Food allergy is not a rare condition. Data from the European Federation of Allergy and Airways Diseases Patients Associations (EFA) suggests 17 million Europeans suffer from food reactions a year, of which 3.5 million are under the age of 25. Over the last decade, the number children under five years of age with allergies has doubled and visits to the emergency room to treat anaphylactic shock have increased seven-fold.
“Food allergies and several other chronic diseases have increased dramatically over the past few decades,” Dr Jeffrey Hubbell of the University of Chicago observed at a recent media briefing arranged by the American Chemical Society. “Many of these have been linked to a lack of a lack of a healthy microbiome,” he explained.
Some of the bacteria in the gut microbiome produce metabolites, such as butyrate, that foster the growth of beneficial bacteria and maintain the lining of the gut. If a person’s microbiome is unhealthy and lacks these butyrate-producing bacteria, fragments of partially digested food can leak out of the gut and produce an immune reaction that results in an allergic response.

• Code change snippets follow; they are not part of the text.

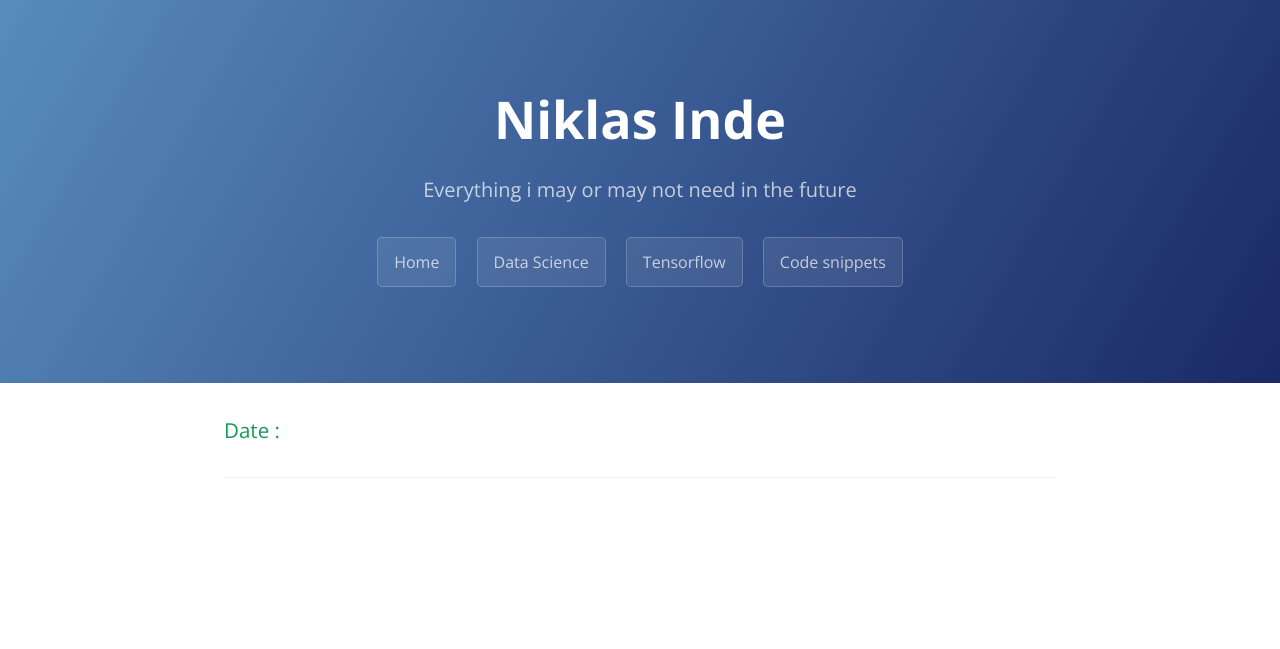
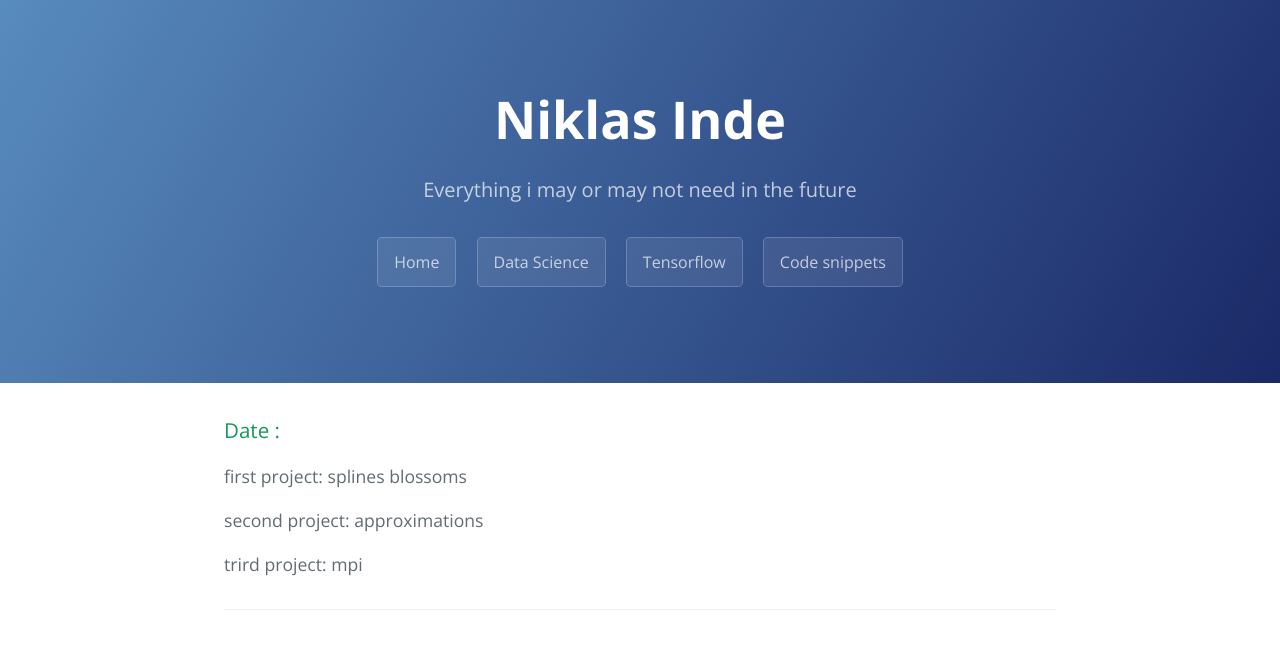
Before and after one commit to niklasinde/niklasinde.github.io, a Jekyll site: the page built from courses/advanced_algoritms/lecture1.md, in a window 1280 px wide. Shown: the top 649 px of the page. Built offline with Jekyll 4.4.1, drawn with Linux system fonts in a browser that asks for light colours; nearby versions of some CDN libraries; our own code applies the rules of GitHub Pages for plain Markdown files.

Commit message:
Update lecture1.md

```diff
--- a/courses/advanced_algoritms/lecture1.md
+++ b/courses/advanced_algoritms/lecture1.md
@@ -1,4 +1,12 @@
+
 
 
 
 ### Date :
+
+
+first project: splines blossoms
+
+second project: approximations
+
+trird project: mpi
```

Working alongside colleagues at the University of Chicago, Dr Hubbell and colleagues noted that a butyrate has shown promise against allergic reactions in lab tests.
“Instead of providing the missing bugs to the patient orally or with a faecal transplant, we thought why don’t we just deliver the metabolites, like butyrate, that a healthy microbiome produces?”

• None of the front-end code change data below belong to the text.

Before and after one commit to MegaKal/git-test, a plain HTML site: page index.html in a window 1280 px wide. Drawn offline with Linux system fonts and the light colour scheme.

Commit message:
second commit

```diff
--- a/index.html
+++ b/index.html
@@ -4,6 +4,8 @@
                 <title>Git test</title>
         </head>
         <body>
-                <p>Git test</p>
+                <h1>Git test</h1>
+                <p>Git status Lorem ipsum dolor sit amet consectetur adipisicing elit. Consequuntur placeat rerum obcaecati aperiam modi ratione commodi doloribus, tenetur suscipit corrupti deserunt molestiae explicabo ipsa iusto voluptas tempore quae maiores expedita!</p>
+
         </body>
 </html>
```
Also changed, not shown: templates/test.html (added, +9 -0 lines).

Of course, it isn’t quite as simple as this. Butyrate has a ‘very bad smell’ - like dog poop and rancid butter – and even if you could get people to swallow it, it would be digested before reaching its destination in the lower gut. A new delivery system was required.

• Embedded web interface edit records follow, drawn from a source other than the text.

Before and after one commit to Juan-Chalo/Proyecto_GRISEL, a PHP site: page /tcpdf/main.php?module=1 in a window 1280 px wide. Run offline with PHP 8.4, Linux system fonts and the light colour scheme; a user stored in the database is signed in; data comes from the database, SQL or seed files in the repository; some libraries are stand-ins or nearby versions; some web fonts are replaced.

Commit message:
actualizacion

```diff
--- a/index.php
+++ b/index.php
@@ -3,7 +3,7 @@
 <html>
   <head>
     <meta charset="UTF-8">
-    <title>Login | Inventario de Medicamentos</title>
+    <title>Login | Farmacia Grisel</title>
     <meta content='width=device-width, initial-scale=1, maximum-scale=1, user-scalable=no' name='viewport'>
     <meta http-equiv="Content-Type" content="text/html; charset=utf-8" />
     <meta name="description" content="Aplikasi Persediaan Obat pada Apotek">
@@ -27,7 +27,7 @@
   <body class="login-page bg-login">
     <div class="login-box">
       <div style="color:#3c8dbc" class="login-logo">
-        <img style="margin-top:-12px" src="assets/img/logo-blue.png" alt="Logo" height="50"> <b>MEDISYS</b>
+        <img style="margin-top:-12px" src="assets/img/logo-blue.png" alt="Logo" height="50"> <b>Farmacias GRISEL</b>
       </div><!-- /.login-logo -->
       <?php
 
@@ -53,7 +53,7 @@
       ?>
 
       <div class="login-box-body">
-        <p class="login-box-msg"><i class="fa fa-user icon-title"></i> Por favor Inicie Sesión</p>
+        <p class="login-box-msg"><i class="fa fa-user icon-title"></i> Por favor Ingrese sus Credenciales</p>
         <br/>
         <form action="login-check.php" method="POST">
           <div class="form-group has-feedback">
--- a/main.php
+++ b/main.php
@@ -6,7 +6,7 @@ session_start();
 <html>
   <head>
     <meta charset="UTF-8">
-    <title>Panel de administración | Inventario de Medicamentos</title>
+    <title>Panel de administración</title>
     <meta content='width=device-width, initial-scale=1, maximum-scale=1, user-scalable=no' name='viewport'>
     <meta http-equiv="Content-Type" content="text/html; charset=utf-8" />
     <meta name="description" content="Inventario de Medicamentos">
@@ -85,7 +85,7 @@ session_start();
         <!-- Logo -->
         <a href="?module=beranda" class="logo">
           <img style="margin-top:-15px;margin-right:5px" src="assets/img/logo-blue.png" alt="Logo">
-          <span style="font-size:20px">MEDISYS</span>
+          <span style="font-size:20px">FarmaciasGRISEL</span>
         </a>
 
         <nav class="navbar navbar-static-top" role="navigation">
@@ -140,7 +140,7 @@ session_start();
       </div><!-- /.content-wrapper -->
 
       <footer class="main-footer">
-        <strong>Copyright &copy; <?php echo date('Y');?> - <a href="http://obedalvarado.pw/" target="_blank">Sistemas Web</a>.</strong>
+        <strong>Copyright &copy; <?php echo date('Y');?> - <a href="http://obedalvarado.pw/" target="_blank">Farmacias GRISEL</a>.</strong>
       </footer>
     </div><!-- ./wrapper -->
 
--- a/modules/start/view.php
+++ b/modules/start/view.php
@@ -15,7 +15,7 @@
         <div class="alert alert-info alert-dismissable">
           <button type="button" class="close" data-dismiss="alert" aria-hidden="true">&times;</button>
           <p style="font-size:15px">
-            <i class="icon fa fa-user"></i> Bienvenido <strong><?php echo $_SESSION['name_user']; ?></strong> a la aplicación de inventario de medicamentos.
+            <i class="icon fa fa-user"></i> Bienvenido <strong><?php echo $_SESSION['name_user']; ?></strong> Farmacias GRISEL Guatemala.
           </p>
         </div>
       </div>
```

To overcome this challenge, the team of scientists made copolymers that consist of one block made of methacrylamide conjugated with a butyrate group as a side chain and a second block made of either methacrylic acid or hydroxypropyl methacrylamide, fellow University of Chicago researcher Dr Shijie Cao elaborated.
“The resulting polymer self assembled into polymeric micelles that tucked the butyrate side chain in their core and masked the compound’s foul smell and taste,” Dr Cao told the online briefing.
A potential treatment for allergies and other inflammatory diseases
The researchers administered these micelles to the digestive systems of mice lacking either healthy gut bacteria or a properly functioning gut lining. After digestive juices released the butyrate in the lower gut, the inert polymers were eliminated in the faeces.
The results were promising. “Micelle treatment we dosed in mice restored their gut protective barrier and microbiome,” Dr Cao detailed. This was in part achieved by increasing production of peptides that kill off harmful bacteria, which made room for butyrate-producing bacteria.
“Most importantly,” he continued, “dosing allergic mice with the micelles prevented a life-threatening anaphylactic response when they are exposed to peanuts.”
And the approach might have therapeutic uses beyond peanut allergies, the researchers believe. “This type of therapy is not antigen specific,” Cao noted. “So theoretically, it can be broadly applied to any food allergies through the modulation of gut health.”
Next up are trials in larger animals, followed by clinical trials. “We aim to use these butyrate-containing micelles as therapeutic drugs to treat diseases such as food allergies as well as chronic inflammatory diseases,” Dr Hubbell concluded.